Department of Justice
U.S. Attorney’s Office
Western District of Washington

Friday, April 5, 2013

Anacortes Nurse Pleads Guilty to Tampering with Narcotic Pain Medications at Hospice Facility

Stole Morphine For Her Own Use, Replacing It With Tap Water

            A 33-year-old nurse from Anacortes, Washington pleaded guilty today in U.S. District Court in Seattle to tampering with consumer products and acquiring a controlled substance by fraud or misrepresentation, announced U.S. Attorney Jenny A. Durkan.  ERIN LINVOG, a former nurse at Fidalgo Care Center & Rosario Assisted Living, faces up to ten years in prison when sentenced by U.S. District Judge Richard A. Jones on July 12, 2013.
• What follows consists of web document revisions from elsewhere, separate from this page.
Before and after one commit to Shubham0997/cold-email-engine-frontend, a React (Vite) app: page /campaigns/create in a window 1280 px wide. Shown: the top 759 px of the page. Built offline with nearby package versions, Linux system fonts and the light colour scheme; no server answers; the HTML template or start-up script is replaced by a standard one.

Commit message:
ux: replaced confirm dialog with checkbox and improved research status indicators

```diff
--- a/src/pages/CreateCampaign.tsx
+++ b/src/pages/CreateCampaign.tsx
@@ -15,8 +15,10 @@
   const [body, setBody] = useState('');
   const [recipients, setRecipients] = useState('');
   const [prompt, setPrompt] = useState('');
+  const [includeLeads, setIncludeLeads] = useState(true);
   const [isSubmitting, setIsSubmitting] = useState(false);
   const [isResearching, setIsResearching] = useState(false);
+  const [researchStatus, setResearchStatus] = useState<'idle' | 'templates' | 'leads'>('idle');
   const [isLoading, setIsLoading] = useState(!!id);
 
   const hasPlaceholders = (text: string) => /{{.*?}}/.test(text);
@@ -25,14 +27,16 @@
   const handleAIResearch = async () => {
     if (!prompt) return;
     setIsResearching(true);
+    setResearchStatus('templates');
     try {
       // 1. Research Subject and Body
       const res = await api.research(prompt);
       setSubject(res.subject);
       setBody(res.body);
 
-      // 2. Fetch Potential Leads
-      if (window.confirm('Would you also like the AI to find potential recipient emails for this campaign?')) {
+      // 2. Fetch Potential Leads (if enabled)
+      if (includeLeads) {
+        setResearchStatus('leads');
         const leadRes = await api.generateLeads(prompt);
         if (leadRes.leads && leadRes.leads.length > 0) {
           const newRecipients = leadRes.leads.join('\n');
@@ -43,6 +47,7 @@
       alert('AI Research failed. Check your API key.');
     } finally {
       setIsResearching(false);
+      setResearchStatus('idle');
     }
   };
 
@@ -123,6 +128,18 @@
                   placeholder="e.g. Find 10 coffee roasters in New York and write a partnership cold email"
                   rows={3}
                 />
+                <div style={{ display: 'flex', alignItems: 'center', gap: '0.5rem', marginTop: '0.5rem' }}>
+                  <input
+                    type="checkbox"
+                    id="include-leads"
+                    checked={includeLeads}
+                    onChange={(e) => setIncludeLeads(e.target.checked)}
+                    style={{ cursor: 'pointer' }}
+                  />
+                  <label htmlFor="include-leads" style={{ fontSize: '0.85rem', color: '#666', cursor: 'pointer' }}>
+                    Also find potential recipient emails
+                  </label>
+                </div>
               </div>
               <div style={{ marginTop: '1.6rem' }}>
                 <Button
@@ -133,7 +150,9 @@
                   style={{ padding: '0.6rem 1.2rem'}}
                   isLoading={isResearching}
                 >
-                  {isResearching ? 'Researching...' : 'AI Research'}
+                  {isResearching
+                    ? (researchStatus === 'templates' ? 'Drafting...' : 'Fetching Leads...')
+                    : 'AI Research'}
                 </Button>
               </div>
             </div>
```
            According to the facts admitted in the plea agreement, in June 2010, LINVOG began working at the Rosario Assisted Living Center, an elder care facility in Anacortes, Washington, that offers skilled nursing and hospice care to terminally ill patients.  LINVOG became credentialed as a registered nurse in November 2011.  Sometime in late 2011, LINVOG began stealing narcotics from the facility for her own use.  Using her position and authority as a nurse, she requested and received orders for morphine from pharmacies on behalf of Rosario patients, but then diverted entire bottles of narcotics rather than properly logging them into the assigned medicine carts.  Moreover, in multiple instances admitted in the plea agreement, LINVOG removed liquid morphine from medicine bottles for her own use, and replaced the missing morphine with tap water, before returning the tampered bottles back to the facility’s medicine carts, where they could have been, and at times were, administered to patients.

The morphine was intended to alleviate the pain of various elderly patients in end-of-life care.  LINVOG’s conduct meant that patients near the end of their life were receiving inadequate amounts of medicine to treat their pain and discomfort, and that medical staff did not have a clear picture of the appropriate dosage – since the morphine on hand was diluted.  The conduct created the risk that patients could be overdosed if treated with non-diluted medicine, as well as the risk they would suffer needlessly in their final days.  LINVOG’s conduct was discovered by the facility in February 2012, which led to her termination shortly thereafter.

            The case was investigated by the United States Food and Drug Administration, Office of Criminal Investigations, and the Anacortes Police Department.  The case is being prosecuted by Assistant United States Attorneys Steven Masada and Jerrod Patterson.

Updated March 24, 2015